The problem is compounded by increased demand for dairy products across the globe as lockdown restrictions ease and people start to eat out again.

Michael said the average “farmgate” milk price collated by the Department for Environment, Food & Rural Affairs (Defra) hid “big disparities” in fees paid to farmers with many, particularly those supplying mid-market and commodity-focused processors, receiving less.

He said: “We’ve seen massive increases in input costs and we have less stocks of feed from last year to carry over.”

Although the UK farmgate price – the average fee paid by dairies – has yet to be passed on to shops, suppliers warn it is unlikely to remain unchanged for long.

Muller’s prices have just gone up by 1p a litre to 28.25p, Medina Dairy has risen 2.7p to 28.24p and Freshways by 2.5p to 28.5p, said The Grocer magazine.

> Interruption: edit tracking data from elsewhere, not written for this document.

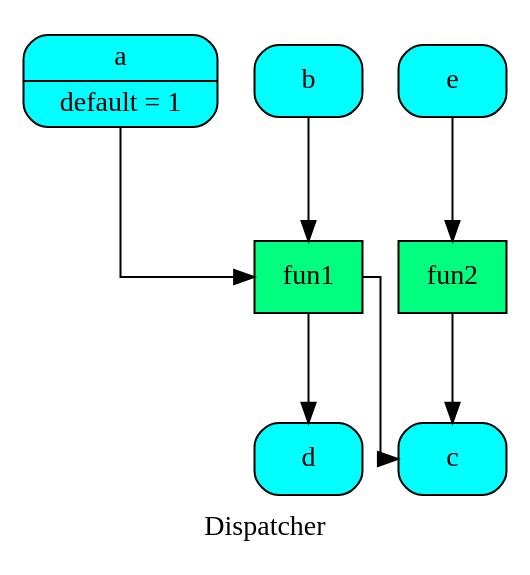
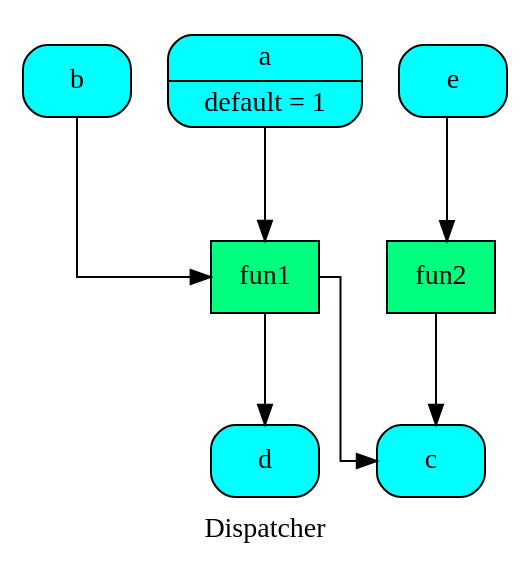
One commit to vinci1it2000/schedula changed the diagram in doc/source/dispatcher/__init__/get_sub_dsp_from_workflow/dsp.dot. Above: the diagram before and after it, drawn with Graphviz. The commit also changed 23 other files, not shown here.

```diff
--- a/doc/source/dispatcher/__init__/get_sub_dsp_from_workflow/dsp.dot
+++ b/doc/source/dispatcher/__init__/get_sub_dsp_from_workflow/dsp.dot
@@ -1,19 +1,19 @@
 digraph Dispatcher {
 	graph [ratio=1]
 	node [style=filled]
 	splines = ortho
 	label = "Dispatcher"
-		"Dispatcher_-2290100777915181328" [label="{ fun2  }" fillcolor=springgreen shape=record]
-		"Dispatcher_-7791503906178856011" [label="{ fun1  }" fillcolor=springgreen shape=record]
-		Dispatcher_1161704250910580454 [label="{ c  }" fillcolor=cyan shape=Mrecord]
-		"Dispatcher_-7776202301500148952" [label="{ a | default = 1 }" fillcolor=cyan shape=Mrecord]
-		Dispatcher_1839105624103145851 [label="{ e  }" fillcolor=cyan shape=Mrecord]
-		Dispatcher_3212931600518739037 [label="{ b  }" fillcolor=cyan shape=Mrecord]
-		Dispatcher_1248373816960019038 [label="{ d  }" fillcolor=cyan shape=Mrecord]
-			"Dispatcher_-2290100777915181328" -> Dispatcher_1161704250910580454
-			"Dispatcher_-7791503906178856011" -> Dispatcher_1248373816960019038
-			"Dispatcher_-7791503906178856011" -> Dispatcher_1161704250910580454
-			"Dispatcher_-7776202301500148952" -> "Dispatcher_-7791503906178856011"
-			Dispatcher_1839105624103145851 -> "Dispatcher_-2290100777915181328"
-			Dispatcher_3212931600518739037 -> "Dispatcher_-7791503906178856011"
+		"Dispatcher_-427784935824896063" [label="{ b  }" fillcolor=cyan shape=Mrecord]
+		"Dispatcher_-4445111242917612282" [label="{ e  }" fillcolor=cyan shape=Mrecord]
+		Dispatcher_3788701081272013541 [label="{ fun1  }" fillcolor=springgreen shape=record]
+		Dispatcher_5626300579074633926 [label="{ c  }" fillcolor=cyan shape=Mrecord]
+		"Dispatcher_-3574468403947108869" [label="{ a | default = 1 }" fillcolor=cyan shape=Mrecord]
+		"Dispatcher_-326614085633400115" [label="{ fun2  }" fillcolor=springgreen shape=record]
+		"Dispatcher_-6866225254170713515" [label="{ d  }" fillcolor=cyan shape=Mrecord]
+			"Dispatcher_-427784935824896063" -> Dispatcher_3788701081272013541
+			"Dispatcher_-4445111242917612282" -> "Dispatcher_-326614085633400115"
+			Dispatcher_3788701081272013541 -> "Dispatcher_-6866225254170713515"
+			Dispatcher_3788701081272013541 -> Dispatcher_5626300579074633926
+			"Dispatcher_-3574468403947108869" -> Dispatcher_3788701081272013541
+			"Dispatcher_-326614085633400115" -> Dispatcher_5626300579074633926
 }
```
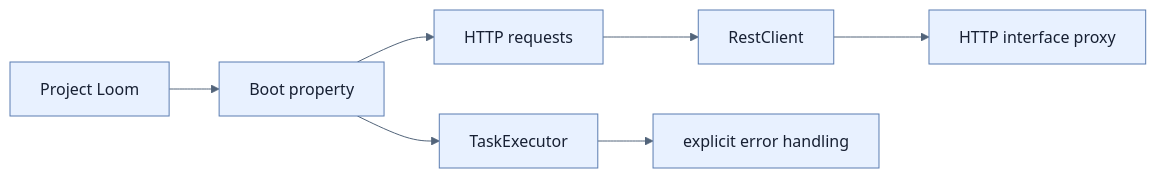
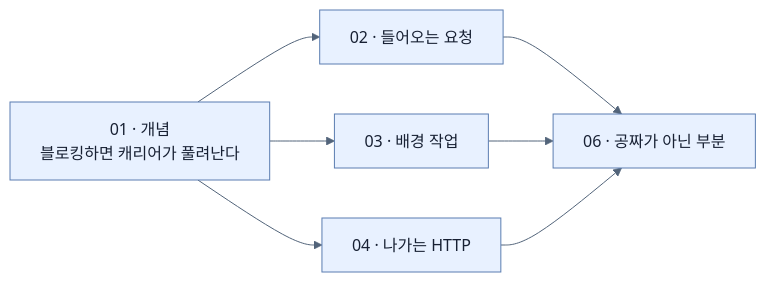
The first of 2 diagrams in spring-boot-4-pdf-notes/part-4-scaling-an-application-with-spring-boot/chapter-11-virtual-threads-in-java-and-spring-boot/_map.md (sing-u8/Learning_Spring_Boot_4), drawn with Mermaid before and after one commit. The commit also changed other lines of this file and 253 other files, not shown here.

````diff
--- a/spring-boot-4-pdf-notes/part-4-scaling-an-application-with-spring-boot/chapter-11-virtual-threads-in-java-and-spring-boot/_map.md
+++ b/spring-boot-4-pdf-notes/part-4-scaling-an-application-with-spring-boot/chapter-11-virtual-threads-in-java-and-spring-boot/_map.md
@@ -12,10 +12,10 @@
 ```mermaid
 %%{init: {'theme': 'base', 'themeVariables': {'background': '#ffffff', 'primaryColor': '#e8f1ff', 'primaryTextColor': '#172033', 'primaryBorderColor': '#5b7db1', 'lineColor': '#52647a', 'secondaryColor': '#f7fbff', 'tertiaryColor': '#fff7df'}}}%%
 flowchart LR
-    A[Project Loom] --> B[Boot property]
-    B --> C[HTTP requests]
-    B --> D[TaskExecutor]
-    C --> E[RestClient]
-    E --> F[HTTP interface proxy]
-    D --> G[explicit error handling]
+    C["01 · 개념<br/>블로킹하면 캐리어가 풀려난다"] --> A["02 · 들어오는 요청"]
+    C --> B["03 · 배경 작업"]
+    C --> D["04 · 나가는 HTTP"]
+    A --> E["06 · 공짜가 아닌 부분"]
+    B --> E
+    D --> E
 ```
````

Processing plants have also hiked the price of cheese and demand is expected to put pressure on supermarkets to make the consumer pay more. One dairy source told The Grocer: “Any further farmgate hike may soon be passed on to the retail sector.”

John Allen, director at trade specialists Kite Consulting, added: “We have already seen some cheesemakers ask for more money.

“The expectation is prices will spike so retailers will be faced with processors asking for more.”

Chris Gooderham, dairy expert with the Agriculture and Horticulture Development Board, said he couldn’t “see any downward pressure on prices for the next two to three months”.

Rising costs are in stark contrast to this time last year, when an oversupply caused by the closure of the hospitality sector during the first Covid lockdown led prices to collapse.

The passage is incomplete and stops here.